Over 36,000 prisoners are allowed to own videogame consoles in the UK. According to The Independent, this accounts for one third of all the prisoners in England and Wales. Junior justice minister Crispin Blunt emphasized that no public money had been used to purchase consoles or games since 2008. The privilege is part of an incentives program to encourage good behavior from inmates.
However, it’s not clear how many of the 36,202 eligible prisoners actually own consoles. “To establish how many of those eligible actually had a games console of their own would necessitate asking each prisoner individually at disproportionate cost,” explained Blunt. “Since July 23,2008, no public funds have been used to purchase games consoles for adult prisoners. They must be purchased by the prisoner or his/her family or friends.”
Above: We don't think these guys would qualify for the good behavior privileges

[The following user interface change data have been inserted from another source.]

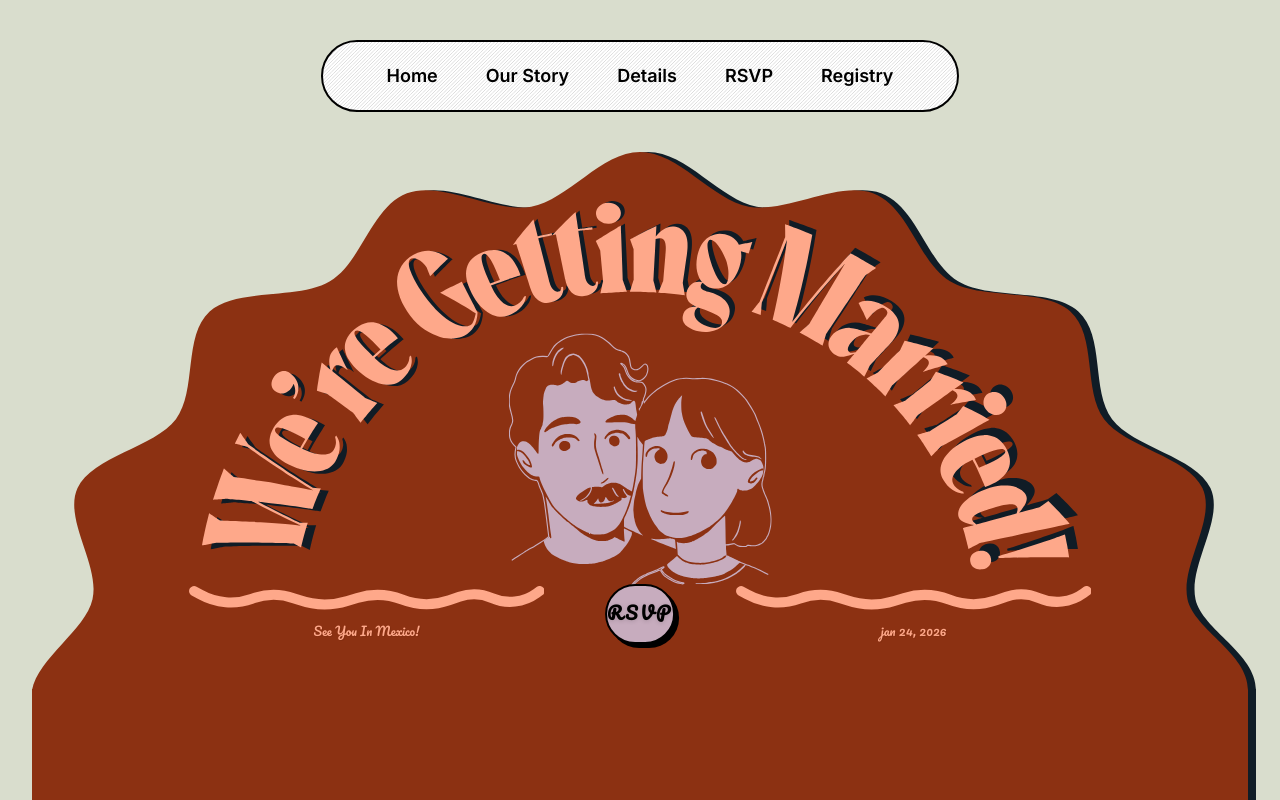
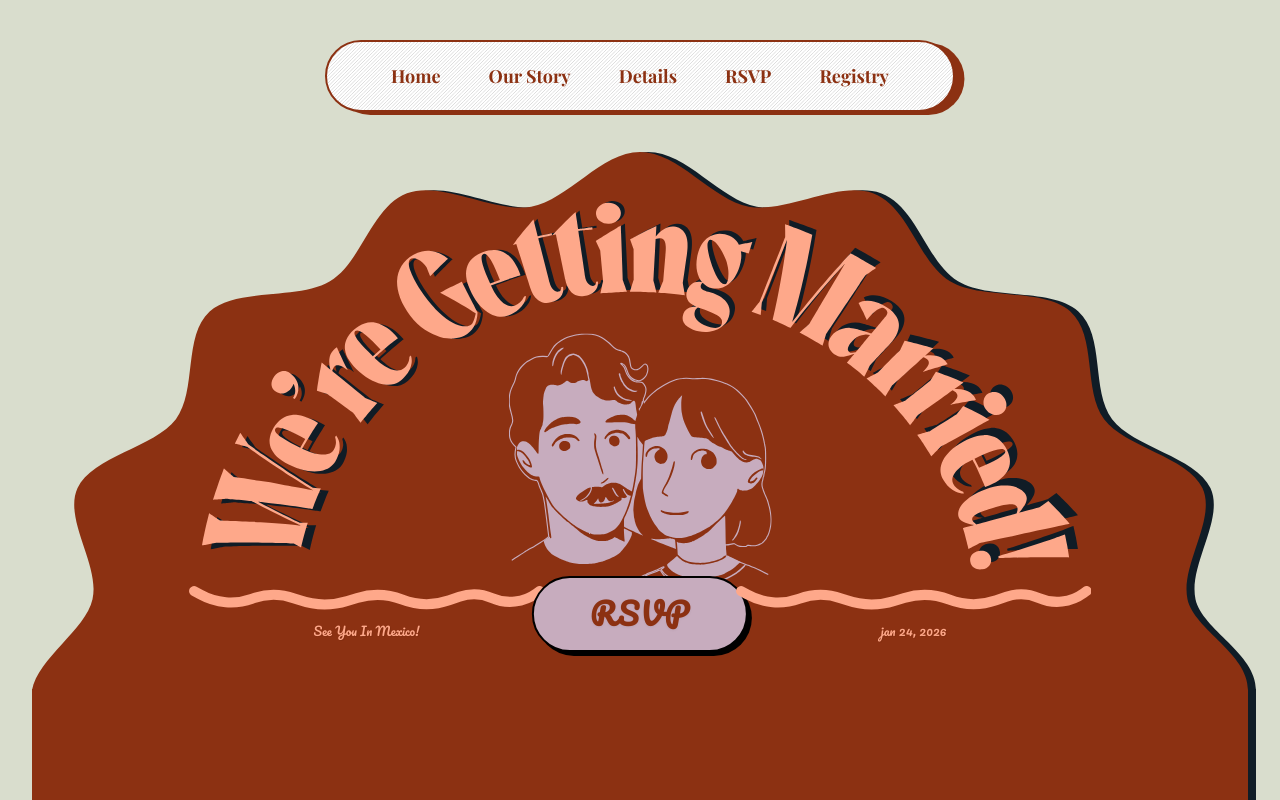
Before and after one commit to rcisneros138/wedding-v2, a Next.js app: page / in a window 1280 px wide. Shown: the top 800 px of the page. Built offline with nearby package versions, Linux system fonts and the light colour scheme.

Commit message:
removing tailwind ts file

```diff
--- a/app/components/Hero.tsx
+++ b/app/components/Hero.tsx
@@ -1,13 +1,10 @@
 import Image from 'next/image'
-import Navigation from './Navigation'
 import ShadowButton from './ShadowButton'
 import WavyLine from './WavyLine'
-import config from '@/tailwind.config'
 
 export default function Hero() {
   return (
     <>
-      <Navigation />
 
       <section className='bg-surface relative flex w-full flex-col items-center justify-start'>
         {/* Hero Arc positioned at bottom */}
@@ -125,8 +122,8 @@ export default function Hero() {
                       </p>
                     </div>
 
-                    {/* RSVP Button - Absolutely centered */}
-                    <div className='absolute top-1/2 left-1/2 -translate-x-1/2 -translate-y-1/2'>
+                    {/* RSVP Button - Centered */}
+                    <div className='absolute left-1/2 top-1/2 -translate-x-1/2 -translate-y-1/2'>
                       <ShadowButton
                         text='RSVP'
                         ariaLabel='RSVP for the wedding'
--- a/app/components/Navigation.tsx
+++ b/app/components/Navigation.tsx
@@ -16,40 +16,39 @@ export default function Navigation() {
           {/* Main nav container */}
           <div className="relative bg-white rounded-[50px] px-16 py-5 border-2 border-primary">
             {/* Diagonal line texture overlay */}
-            <div className="absolute inset-0 rounded-[50px] overflow-hidden opacity-30 pointer-events-none">
             <div
-                className="absolute inset-0 bg-repeat"
+              className="absolute inset-0 rounded-[50px] overflow-hidden opacity-30 pointer-events-none"
               style={{
                 backgroundImage: `url('/images/figma-assets/diagonal-lines.png')`,
                 backgroundSize: '7px 7px',
+                backgroundRepeat: 'repeat'
               }}
             />
-            </div>
 
             {/* Navigation links */}
-            <ul className="relative flex items-center gap-12 text-primary font-semibold text-lg">
+            <ul className="relative flex items-center gap-12 text-primary font-display font-semibold text-lg list-none m-0 p-0">
               <li>
-                <a href="#home" className="hover:text-primary-dark transition-colors">
+                <a href="#home" className="text-primary no-underline hover:text-primary-dark transition-colors">
                   Home
                 </a>
               </li>
               <li>
-                <a href="#our-story" className="hover:text-primary-dark transition-colors">
+                <a href="#our-story" className="text-primary no-underline hover:text-primary-dark transition-colors">
                   Our Story
                 </a>
               </li>
               <li>
-                <a href="#details" className="hover:text-primary-dark transition-colors">
+                <a href="#details" className="text-primary no-underline hover:text-primary-dark transition-colors">
                   Details
                 </a>
               </li>
               <li>
-                <a href="#rsvp" className="hover:text-primary-dark transition-colors">
+                <a href="#rsvp" className="text-primary no-underline hover:text-primary-dark transition-colors">
                   RSVP
                 </a>
               </li>
               <li>
-                <a href="#registry" className="hover:text-primary-dark transition-colors">
+                <a href="#registry" className="text-primary no-underline hover:text-primary-dark transition-colors">
                   Registry
                 </a>
               </li>
@@ -68,20 +67,19 @@ export default function Navigation() {
           {/* Main nav container */}
           <div className="relative bg-white rounded-[50px] px-6 py-4 border-2 border-primary">
             {/* Diagonal line texture overlay */}
-            <div className="absolute inset-0 rounded-[50px] overflow-hidden opacity-30 pointer-events-none">
             <div
-                className="absolute inset-0 bg-repeat"
+              className="absolute inset-0 rounded-[50px] overflow-hidden opacity-30 pointer-events-none"
               style={{
                 backgroundImage: `url('/images/figma-assets/diagonal-lines.png')`,
                 backgroundSize: '7px 7px',
+                backgroundRepeat: 'repeat'
               }}
             />
-            </div>
 
             {/* Nav content */}
             <div className="relative flex items-center justify-between">
               {/* Logo/Title */}
-              <h1 className="text-2xl font-display text-primary">A & R</h1>
+              <h1 className="text-2xl font-display text-primary m-0">A & R</h1>
 
               {/* Hamburger Menu Button */}
               <button
@@ -111,7 +109,7 @@ export default function Navigation() {
 
         {/* Mobile Menu Overlay */}
         {isMenuOpen && (
-          <div className="fixed inset-0 bg-background z-40 flex flex-col pt-24">
+          <div className="fixed inset-0 bg-surface z-40 flex flex-col pt-24">
             {/* Menu container with shadow effect */}
             <div className="mx-6">
               <div className="relative">
@@ -120,12 +118,12 @@ export default function Navigation() {
 
                 {/* Menu background */}
                 <div className="relative bg-white rounded-[30px] px-8 py-10 border-2 border-primary">
-                  <ul className="space-y-6 text-primary text-xl font-medium">
+                  <ul className="space-y-6 text-primary text-xl font-medium font-display list-none m-0 p-0">
                     <li>
                       <a
                         href="#home"
                         onClick={() => setIsMenuOpen(false)}
-                        className="block py-2 hover:text-primary-dark transition-colors"
+                        className="block py-2 text-primary no-underline hover:text-primary-dark transition-colors"
                       >
                         Home
                       </a>
@@ -134,7 +132,7 @@ export default function Navigation() {
                       <a
                         href="#our-story"
                         onClick={() => setIsMenuOpen(false)}
-                        className="block py-2 hover:text-primary-dark transition-colors"
+                        className="block py-2 text-primary no-underline hover:text-primary-dark transition-colors"
                       >
                         Our Story
                       </a>
@@ -143,7 +141,7 @@ export default function Navigation() {
                       <a
                         href="#details"
                         onClick={() => setIsMenuOpen(false)}
-                        className="block py-2 hover:text-primary-dark transition-colors"
+                        className="block py-2 text-primary no-underline hover:text-primary-dark transition-colors"
                       >
                         Details
                       </a>
@@ -152,7 +150,7 @@ export default function Navigation() {
                       <a
                         href="#rsvp"
                         onClick={() => setIsMenuOpen(false)}
-                        className="block py-2 hover:text-primary-dark transition-colors"
+                        className="block py-2 text-primary no-underline hover:text-primary-dark transition-colors"
                       >
                         RSVP
                       </a>
@@ -161,7 +159,7 @@ export default function Navigation() {
                       <a
                         href="#registry"
                         onClick={() => setIsMenuOpen(false)}
-                        className="block py-2 hover:text-primary-dark transition-colors"
+                        className="block py-2 text-primary no-underline hover:text-primary-dark transition-colors"
                       >
                         Registry
                       </a>
--- a/app/components/ShadowButton.tsx
+++ b/app/components/ShadowButton.tsx
@@ -25,14 +25,14 @@ export default function ShadowButton({
   ariaLabel,
   useRelativeSize = false,
 }: ShadowButtonProps) {
-  // Debug: Log the classes being applied
+  // Use Tailwind responsive utilities for sizing
   const divClasses = useRelativeSize
-    ? 'relative flex h-[36px] w-[100%] items-center justify-center overflow-hidden rounded-full border-2 transition-all duration-200 sm:h-[40px] sm:w-[35%] md:h-[50px] md:w-[55%] lg:h-[60px] lg:w-[100%]'
+    ? 'relative flex items-center justify-center overflow-hidden rounded-full border-2 transition-all duration-200 px-6 py-2.5 sm:px-10 sm:py-3.5 md:px-12 md:py-4 lg:px-14 lg:py-4.5'
     : 'relative flex h-[50px] w-[200px] items-center justify-center overflow-hidden rounded-full border-2 transition-all duration-200 md:h-[60px] md:w-[240px] lg:h-[70px] lg:w-[280px]'
 
   return (
     <button
-      className={`group focus:ring-primary mx-auto flex-shrink-0 border-none bg-transparent transition-all duration-300 hover:scale-105 focus:ring-2 focus:ring-offset-2 focus:outline-none active:scale-95 ${className}`}
+      className={`group focus:ring-primary mx-auto flex-shrink-0 border-none bg-transparent transition-all duration-300 hover:scale-105 focus:ring-2 focus:ring-offset-2 focus:outline-hidden active:scale-95 ${className}`}
       onClick={onClick}
       aria-label={ariaLabel || text}
     >
@@ -63,8 +63,8 @@ export default function ShadowButton({
         <span
           className={
             useRelativeSize
-              ? `font-pacifico ${textColor} ${textColorHover} relative text-[0.8em] font-bold tracking-[0.1em] drop-shadow-sm transition-colors duration-300 sm:text-[0.9em] sm:tracking-[0.15em] md:text-[1em] lg:text-[1.1em]`
-              : `font-pacifico ${textColor} ${textColorHover} relative text-[20px] font-bold tracking-[0.15em] drop-shadow-sm transition-colors duration-300 md:text-[24px] md:tracking-[0.2em] lg:text-[28px]`
+              ? `font-pacifico ${textColor} ${textColorHover} relative text-lg font-bold tracking-wider drop-shadow-xs transition-colors duration-300 sm:text-xl md:text-2xl lg:text-3xl`
+              : `font-pacifico ${textColor} ${textColorHover} relative text-[20px] font-bold tracking-[0.15em] drop-shadow-xs transition-colors duration-300 md:text-[24px] md:tracking-[0.2em] lg:text-[28px]`
           }
         >
           {text}
--- a/app/globals.css
+++ b/app/globals.css
@@ -1,4 +1,55 @@
 @import 'tailwindcss';
+
+/* Tailwind CSS v4 Theme Configuration */
+@theme {
+  /* Breakpoints - Must be defined for responsive utilities to work */
+  --breakpoint-sm: 640px;
+  --breakpoint-md: 768px;
+  --breakpoint-lg: 1024px;
+  --breakpoint-xl: 1280px;
+  --breakpoint-2xl: 1536px;
+
+  /* Font Family */
+  --font-family-pacifico: var(--font-pacifico), cursive;
+  --font-family-display: var(--font-playfair), serif;
+
+  /* Colors - Wedding Theme */
+  --color-surface: #d9ddcd;
+  --color-primary: #8c3112;
+  --color-primary-dark: #70270e;
+  --color-accent: #fea88a;
+  --color-purple: #c7acbe;
+  --color-purple-light: #d4b8c9;
+  --color-shadow: #101c26;
+  --color-peach: #fea88a;
+  --color-dark: #101c26;
+  --color-white: #ffffff;
+  --color-black: #000000;
+
+  /* Box Shadows */
+  --shadow-offset-primary: 5px 5px 0px 0px var(--color-primary);
+  --shadow-offset-primary-sm: 3px 3px 0px 0px var(--color-primary);
+  --shadow-offset-shadow: 5px 5px 0px 0px var(--color-shadow);
+  --shadow-offset-shadow-sm: 3px 3px 0px 0px var(--color-shadow);
+  --shadow-offset-black: 8px 8px 0px 0px rgba(0, 0, 0, 1);
+  --shadow-offset-black-sm: 6px 6px 0px 0px rgba(0, 0, 0, 1);
+
+  /* Drop Shadows */
+  --drop-shadow-offset: 5px 5px 0px var(--color-shadow);
+  --drop-shadow-offset-sm: 3px 3px 0px var(--color-shadow);
+  --drop-shadow-offset-black: 5px 5px 0px rgba(0, 0, 0, 1);
+  --drop-shadow-offset-black-sm: 3px 3px 0px rgba(0, 0, 0, 1);
+
+  /* Responsive Padding Values */
+  --padding-button-y: 0.75rem;
+  --padding-button-x: 2rem;
+
+  /* Button Shadow Sizes */
+  --shadow-button: 8px 8px 0px 0px rgba(0, 0, 0, 1);
+  --shadow-button-hover: 6px 6px 0px 0px rgba(0, 0, 0, 1);
+  --shadow-button-sm: 4px 4px 0px 0px rgba(0, 0, 0, 1);
+  --shadow-button-sm-hover: 3px 3px 0px 0px rgba(0, 0, 0, 1);
+}
 
 /* Custom Font Face - Uncomment when you have Recia Serif Display font files
 @font-face {
@@ -32,6 +83,19 @@
     background-color: var(--color-bg);
   }
 
+  /* Reset link styles */
+  a {
+    color: inherit;
+    text-decoration: none;
+  }
+
+  /* Remove default list styles */
+  ul {
+    list-style: none;
+    padding: 0;
+    margin: 0;
+  }
+
   /* Ensure Pacifico font class works */
   .font-pacifico {
     font-family: var(--font-pacifico), cursive !important;
@@ -43,4 +107,24 @@
       font-family: var(--font-pacifico), 'Pacifico', cursive !important;
     }
   }
+
+  /* Force navigation styles */
+  nav ul {
+    list-style: none !important;
+    padding: 0 !important;
+    margin: 0 !important;
+  }
+
+  nav a {
+    color: var(--color-primary) !important;
+    text-decoration: none !important;
+  }
+
+  nav a:hover {
+    color: var(--color-primary-dark) !important;
+  }
+
+  .font-display {
+    font-family: var(--font-display) !important;
+  }
 }
--- a/app/layout.tsx
+++ b/app/layout.tsx
@@ -31,6 +31,7 @@ const reciaSerifDisplay = localfont({
 export const metadata: Metadata = {
   title: 'Ray and Amanda - Wedding',
   description: 'Join us in Mexico on January 24, 2026 to celebrate',
+  viewport: 'width=device-width, initial-scale=1',
 }
 
 export default function RootLayout({
--- a/app/page.tsx
+++ b/app/page.tsx
@@ -1,8 +1,10 @@
+import Navigation from './components/Navigation'
 import Hero from './components/Hero'
 
 export default function Home() {
   return (
     <main className='bg-surface min-h-screen overflow-x-hidden'>
+      <Navigation />
       <Hero />
     </main>
   )
--- a/next.config.js
+++ b/next.config.js
@@ -1,4 +1,15 @@
 /** @type {import('next').NextConfig} */
-const nextConfig = {}
+const nextConfig = {
+  // Enable Turbopack for faster development builds
+
+  // Enable React strict mode for better development experience
+  reactStrictMode: true,
+
+  // Image optimization configuration
+  images: {
+    // Add any remote image domains if needed
+    remotePatterns: [],
+  },
+}
 
 module.exports = nextConfig
--- a/tailwind.config.ts
+++ /dev/null
@@ -1,48 +0,0 @@
-import type { Config } from 'tailwindcss'
-
-const config: Config = {
-  content: [
-    './pages/**/*.{js,ts,jsx,tsx,mdx}',
-    './components/**/*.{js,ts,jsx,tsx,mdx}',
-    './app/**/*.{js,ts,jsx,tsx,mdx}',
-  ],
-  theme: {
-    extend: {
-      fontFamily: {
-        pacifico: ['var(--font-pacifico)', 'cursive'],
-        display: ['var(--font-playfair)', 'serif'],
-      },
-      colors: {
-        surface: 'var(--color-bg)',
-        primary: {
-          DEFAULT: 'var(--color-primary)',
-          dark: 'var(--color-primary-dark)',
-        },
-        accent: {
-          DEFAULT: 'var(--color-accent)',
-          purple: 'var(--color-purple)',
-          'purple-light': 'var(--color-purple-light)',
-        },
-        shadow: 'var(--color-shadow)',
-        peach: 'var(--color-accent)', // #FEA88A
-        dark: 'var(--color-shadow)', // #101C26
-      },
-      boxShadow: {
-        'offset-primary': '5px 5px 0px 0px var(--color-primary)',
-        'offset-primary-sm': '3px 3px 0px 0px var(--color-primary)',
-        'offset-shadow': '5px 5px 0px 0px var(--color-shadow)',
-        'offset-shadow-sm': '3px 3px 0px 0px var(--color-shadow)',
-        'offset-black': '8px 8px 0px 0px rgba(0,0,0,1)',
-        'offset-black-sm': '6px 6px 0px 0px rgba(0,0,0,1)',
-      },
-      dropShadow: {
-        'offset': '5px 5px 0px var(--color-shadow)',
-        'offset-sm': '3px 3px 0px var(--color-shadow)',
-        'offset-black': '5px 5px 0px rgba(0,0,0,1)',
-        'offset-black-sm': '3px 3px 0px rgba(0,0,0,1)',
-      },
-    },
-  },
-  plugins: [],
-}
-export default config
```
Also changed, not shown: 1 other file (tests, documents, lock files or other folders). Lines whose indentation alone changed are shown as unchanged.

News of prisoner privileges didn't sit well with Member of Parliament Philip Davies. “It’s just further evidence that prisons resemble more of a holiday camp than a place of punishment,” said Davies. “When people reflect on the reasons that inmates are in prison they will be appalled that prisoners are allowed to do this kind of thing. Prison should be a punishment for committing either serious or persistent offences. Most people will conclude that prison has completely lost sight of what its purpose is – punishing or even rehabilitating people.”
A 2008 audit revealed that 12,948 game consoles were purchased for use in prisons with taxpayers’ money. The cost of the consoles and games totaled £221,726. In 2009, it was revealed that over 4,000 prisoners had satellite TVs in their cells. Under the current incentives program, 83,017 prisoners are also allowed to rent televisions for their cells as a reward for good behavior.
Source: The Independent
Nov 10, 2010